══ Listed records

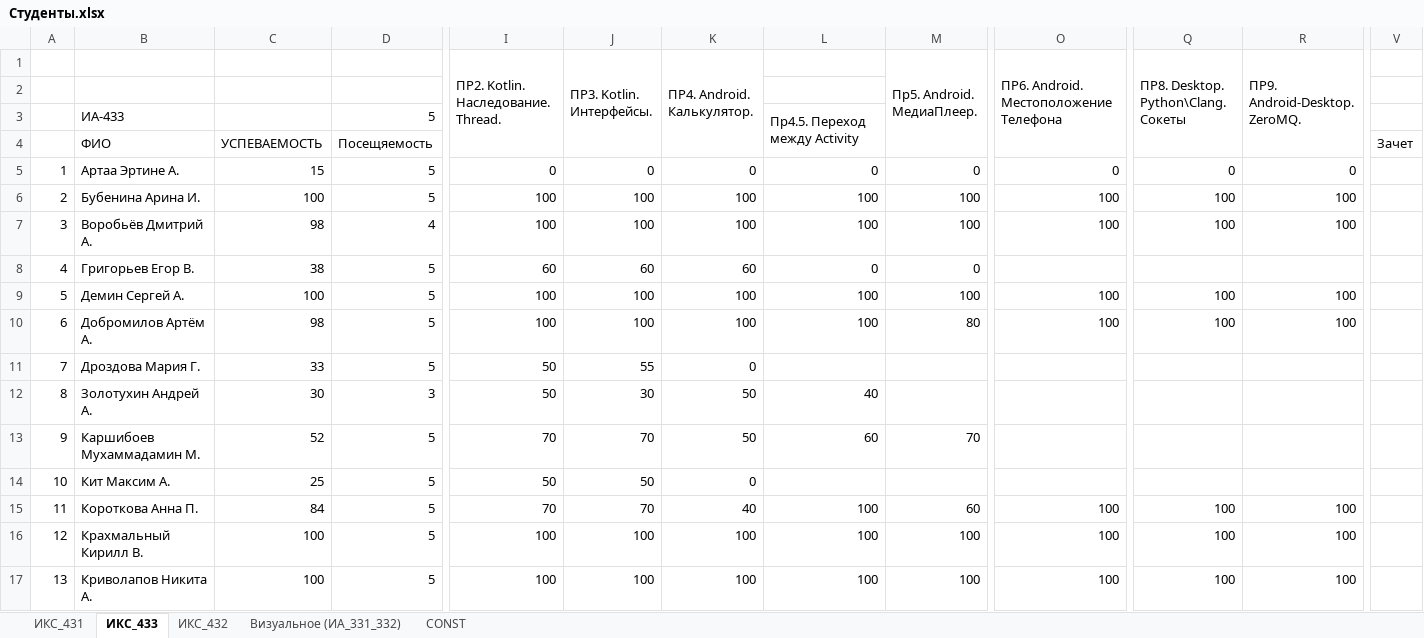
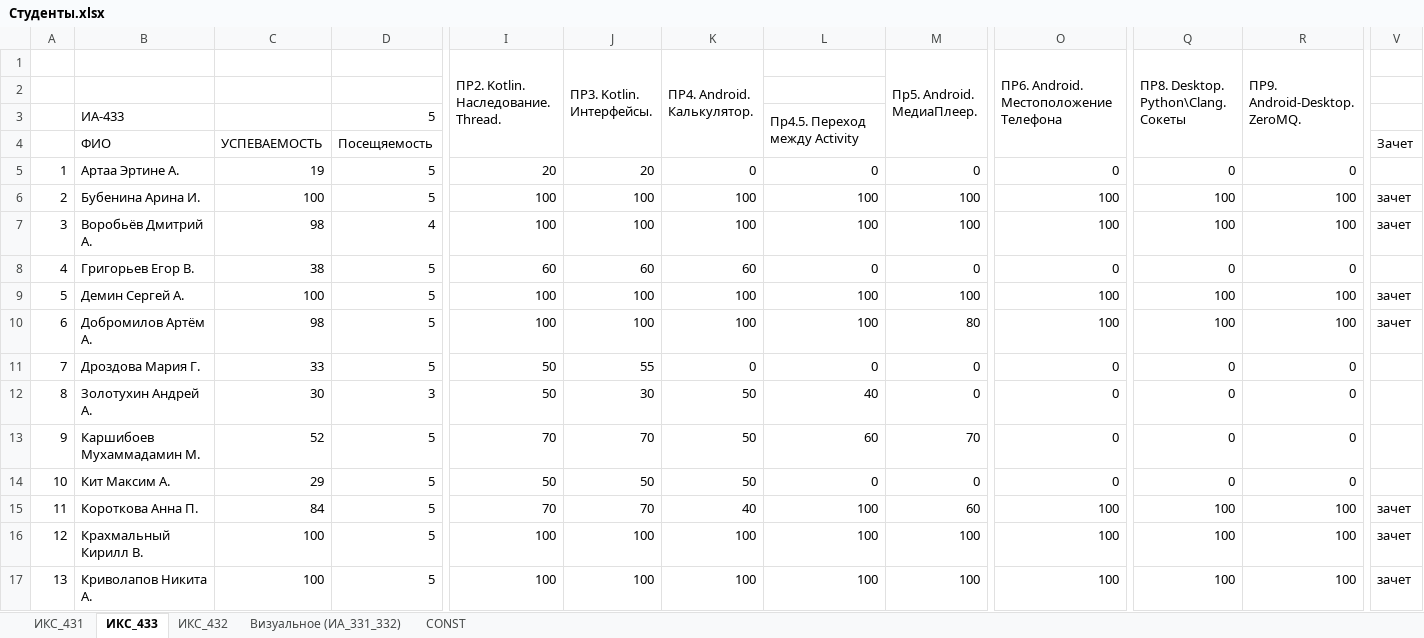
Before and after one commit to TelecomDep/notes, an Excel workbook: students/Студенты.xlsx, sheet ИКС_433, drawn as a sheet; only a part is shown, gaps mark what is left out; values as stored, in another font and other column widths than the file's, no cell formats; the diff covers the shown part only; the diff names each change by its address in the sheet, - before the commit and + after, or states it on an @@ line.

```diff
--- a/students/Студенты.xlsx (sheet ИКС_433)
+++ b/students/Студенты.xlsx (sheet ИКС_433)
-C5: 15
+C5: 19
-I5: 0
+I5: 20
-J5 (ПР3. Kotlin. Интерфейсы.): 0
+J5 (ПР3. Kotlin. Интерфейсы.): 20
-V6:V7: (empty)
+V6:V7: зачет
-O8: (empty)
+O8: 0
-Q8: (empty)
+Q8: 0
-R8 (ПР9. Android-Desktop. ZeroMQ.): (empty)
+R8 (ПР9. Android-Desktop. ZeroMQ.): 0
-V9:V10: (empty)
+V9:V10: зачет
-L11: (empty)
+L11: 0
-M11:M12 (Пр5. Android. МедиаПлеер.): (empty)
+M11:M12 (Пр5. Android. МедиаПлеер.): 0
-O11:O14: (empty)
+O11:O14: 0
-Q11:Q14: (empty)
+Q11:Q14: 0
-R11:R14 (ПР9. Android-Desktop. ZeroMQ.): (empty)
+R11:R14 (ПР9. Android-Desktop. ZeroMQ.): 0
-C14: 25
+C14: 29
-K14 (ПР4. Android. Калькулятор.): 0
+K14 (ПР4. Android. Калькулятор.): 50
-L14: (empty)
+L14: 0
-M14 (Пр5. Android. МедиаПлеер.): (empty)
+M14 (Пр5. Android. МедиаПлеер.): 0
-V15:V17: (empty)
+V15:V17: зачет
```
Also changed, not shown: 21 edited cells elsewhere in this sheet, sheet ИКС_431, sheet ИКС_432, sheet Визуальное (ИА_331_332), cell formats.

════

> Action item: With the pictures set aside, please write out all of the records above exactly.

> Answer to this exercise:
Before and after one commit to TelecomDep/notes, an Excel workbook: students/Студенты.xlsx, sheet ИКС_433, drawn as a sheet; only a part is shown, gaps mark what is left out; values as stored, in another font and other column widths than the file's, no cell formats; the diff covers the shown part only; the diff names each change by its address in the sheet, - before the commit and + after, or states it on an @@ line.

```diff
--- a/students/Студенты.xlsx (sheet ИКС_433)
+++ b/students/Студенты.xlsx (sheet ИКС_433)
-C5: 15
+C5: 19
-I5: 0
+I5: 20
-J5 (ПР3. Kotlin. Интерфейсы.): 0
+J5 (ПР3. Kotlin. Интерфейсы.): 20
-V6:V7: (empty)
+V6:V7: зачет
-O8: (empty)
+O8: 0
-Q8: (empty)
+Q8: 0
-R8 (ПР9. Android-Desktop. ZeroMQ.): (empty)
+R8 (ПР9. Android-Desktop. ZeroMQ.): 0
-V9:V10: (empty)
+V9:V10: зачет
-L11: (empty)
+L11: 0
-M11:M12 (Пр5. Android. МедиаПлеер.): (empty)
+M11:M12 (Пр5. Android. МедиаПлеер.): 0
-O11:O14: (empty)
+O11:O14: 0
-Q11:Q14: (empty)
+Q11:Q14: 0
-R11:R14 (ПР9. Android-Desktop. ZeroMQ.): (empty)
+R11:R14 (ПР9. Android-Desktop. ZeroMQ.): 0
-C14: 25
+C14: 29
-K14 (ПР4. Android. Калькулятор.): 0
+K14 (ПР4. Android. Калькулятор.): 50
-L14: (empty)
+L14: 0
-M14 (Пр5. Android. МедиаПлеер.): (empty)
+M14 (Пр5. Android. МедиаПлеер.): 0
-V15:V17: (empty)
+V15:V17: зачет
```
Also changed, not shown: 21 edited cells elsewhere in this sheet, sheet ИКС_431, sheet ИКС_432, sheet Визуальное (ИА_331_332), cell formats.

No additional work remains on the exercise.